My husband recently took our daughter to Science City. I was pleased to hear she loved it, but I had to set my husband straight when he proclaimed, “Everybody loves science.” Toto, I've a feeling we're not in Kansas anymore. Who is my husband kidding? Most kids I know graduate from high school without knowing how to spell the word “science” let alone how to love it.
I was always a fan of humanist science—biology, physical anthropology, psychology—the fields of science which attempt to explain how people work. But I largely ignored the fields of science that attempt to explain how the cosmos works. Then my husband turned me on to FeynmanVideoLectures's Channel on YouTube. I had no idea physics could be so fun. Here’s my favorite: http://youtu.be/7hbudvQfvWs.
For further evidence that this quirky, insatiably curious man could hold my interest, I picked up the graphic biography Feynman by Jim Ottaviani. I hoped the visual cues would help me understand it since I don’t have a physics background. From page one I was hooked. It weaves through this Nobel-Prize winner’s life, covering his close relationship with his uniform salesman father in Long Island, to his work on the Manhattan Project, to his public lectures and books that made physics more accessible to non-physicists, and to his iconoclastic work on the Challenger disaster. This great thinker preferred playing bongo drums, cracking safes, and using a strip club for an office to wearing a tux at award ceremonies, spending inordinate amounts of time doing traditional research, or playing sycophant to fellow theoretical physicists.

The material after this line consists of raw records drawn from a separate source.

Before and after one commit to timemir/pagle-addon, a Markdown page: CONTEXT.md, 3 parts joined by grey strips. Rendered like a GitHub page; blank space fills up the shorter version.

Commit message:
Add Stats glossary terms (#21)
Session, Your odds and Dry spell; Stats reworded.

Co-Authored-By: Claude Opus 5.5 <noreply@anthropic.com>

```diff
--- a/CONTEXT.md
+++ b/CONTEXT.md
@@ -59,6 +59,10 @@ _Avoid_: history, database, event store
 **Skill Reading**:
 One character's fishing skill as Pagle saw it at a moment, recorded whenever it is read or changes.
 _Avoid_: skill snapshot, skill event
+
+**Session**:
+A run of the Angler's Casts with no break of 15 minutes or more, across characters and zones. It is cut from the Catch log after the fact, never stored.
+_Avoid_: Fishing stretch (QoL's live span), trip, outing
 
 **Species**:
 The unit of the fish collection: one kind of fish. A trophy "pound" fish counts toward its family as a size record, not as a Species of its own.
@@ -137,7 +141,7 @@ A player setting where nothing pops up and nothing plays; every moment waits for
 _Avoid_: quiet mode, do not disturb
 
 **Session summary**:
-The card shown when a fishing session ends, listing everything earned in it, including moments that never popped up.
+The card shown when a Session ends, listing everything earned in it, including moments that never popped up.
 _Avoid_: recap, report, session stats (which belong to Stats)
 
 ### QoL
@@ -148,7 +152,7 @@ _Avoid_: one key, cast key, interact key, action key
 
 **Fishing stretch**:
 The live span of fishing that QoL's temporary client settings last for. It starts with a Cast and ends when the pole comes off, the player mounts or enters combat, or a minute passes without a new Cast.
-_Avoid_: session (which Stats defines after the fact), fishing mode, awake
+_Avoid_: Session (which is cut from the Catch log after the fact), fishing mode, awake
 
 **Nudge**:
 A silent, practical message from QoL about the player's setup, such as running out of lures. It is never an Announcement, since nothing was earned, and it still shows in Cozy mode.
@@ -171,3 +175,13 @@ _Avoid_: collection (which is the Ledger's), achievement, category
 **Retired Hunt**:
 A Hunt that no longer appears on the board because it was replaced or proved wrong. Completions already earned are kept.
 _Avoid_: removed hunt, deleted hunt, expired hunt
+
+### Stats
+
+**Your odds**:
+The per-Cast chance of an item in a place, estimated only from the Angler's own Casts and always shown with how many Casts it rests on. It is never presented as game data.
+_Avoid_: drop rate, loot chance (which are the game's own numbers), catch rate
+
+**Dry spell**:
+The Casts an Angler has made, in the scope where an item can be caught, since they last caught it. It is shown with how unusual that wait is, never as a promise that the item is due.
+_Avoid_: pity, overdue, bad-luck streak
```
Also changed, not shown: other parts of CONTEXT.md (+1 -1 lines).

If only more scientists were as cool as this guy, my husband would be right. If you have an interest in hard science or you’re like me and just interested in oddly brilliant people, I can’t recommend this book highly enough.